Any political tension occurring in a country - or between two or more countries - which could lead to riots, secession or wars, to the point where it affects the physical security of an organisation's counterparties or personnel, or the permanent disruption of the movement of goods or services.
 
Any political tension occurring in a country - or between two or more countries - which could lead to riots, secession or wars, to the point where it affects the physical security of an organisation's counterparties or personnel, or the permanent disruption of the movement of goods or services.
Line 14: Line 14:
 
:''The Treasurer magazine, August 2018, p11 - Peter Matza, speakers chair, Association of Corporate Treasurers.''
 
:''The Treasurer magazine, August 2018, p11 - Peter Matza, speakers chair, Association of Corporate Treasurers.''
  
 +
 +
2.
 +
 +
More broadly, the risks discussed above, together with the risk of omissions or other inaction resulting from failures of global political or other transnational efforts.
 +
 +
For example, climate change inaction.
  
  
Line 23: Line 29:
 
* [[Political risk]]
 
* [[Political risk]]
 
* [[Regulation]]
 
* [[Regulation]]
 +
* [[World Economic Forum]]
  
 
[[Category:Financial_risk_management]]
 
[[Category:Financial_risk_management]]

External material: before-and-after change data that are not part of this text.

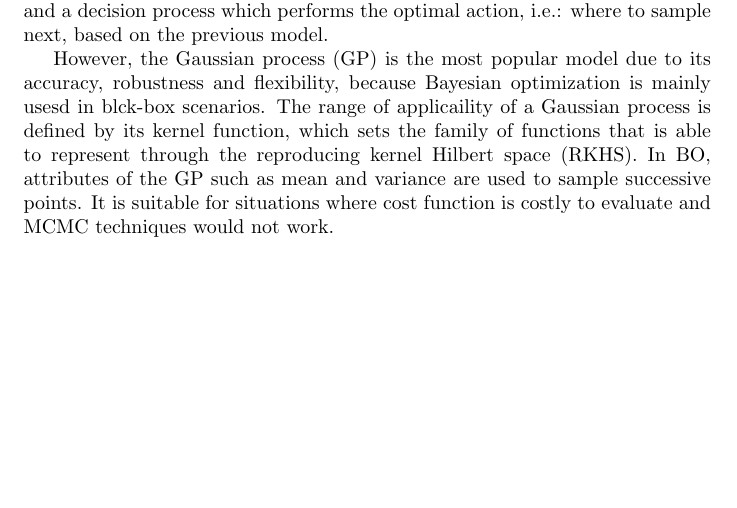
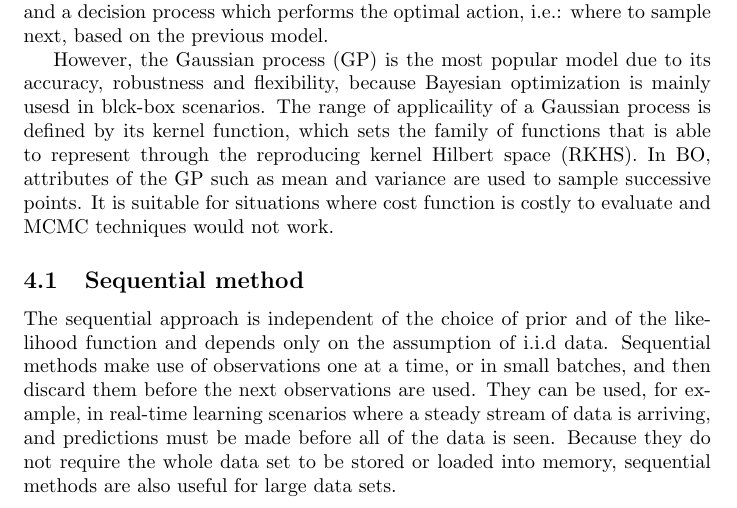
Before and after one commit to siyuanzhao/Comp-Exam, a LaTeX document (report.tex): part of page 4 of 9, cut so that both start at the same text, the shorter picture padded with empty space. Compiled offline with pdfLaTeX.

Commit message:
sequential method

```diff
--- a/report.tex
+++ b/report.tex
@@ -193,6 +193,17 @@ the reproducing kernel Hilbert space (RKHS). In BO, attributes of the
 GP such as mean and variance are used to sample successive points. It
 is suitable for situations where cost function is costly to evaluate
 and MCMC techniques would not work.
+
+\subsection{Sequential method}
+The sequential approach is independent of the choice of prior and of
+the likelihood function and depends only on the assumption of i.i.d
+data. Sequential methods make use of observations one at a time, or in
+small batches, and then discard them before the next observations are
+used. They can be used, for example, in real-time learning scenarios
+where a steady stream of data is arriving, and predictions must be
+made before all of the data is seen. Because they do not require the
+whole data set to be stored or loaded into memory, sequential methods
+are also useful for large data sets.
 
 \section{Propensity Score Matching}
 A propensity score is the probability of a unit (e.g., student,
```
Also changed, not shown: report.pdf.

Revision as of 09:56, 30 January 2020

1. Risk management.

Any political tension occurring in a country - or between two or more countries - which could lead to riots, secession or wars, to the point where it affects the physical security of an organisation's counterparties or personnel, or the permanent disruption of the movement of goods or services.

Geopolitical risk overlaps with political risk.


Treasury's geopolitical concerns

"There's been much to concern the treasury professional worldwide over the past few years.
The aftermath of the financial crisis, the constant drumbeat of regulation and all manner of geopolitical surprises are just a handful of the core concerns."
The Treasurer magazine, August 2018, p11 - Peter Matza, speakers chair, Association of Corporate Treasurers.


2.

More broadly, the risks discussed above, together with the risk of omissions or other inaction resulting from failures of global political or other transnational efforts.

For example, climate change inaction.


See also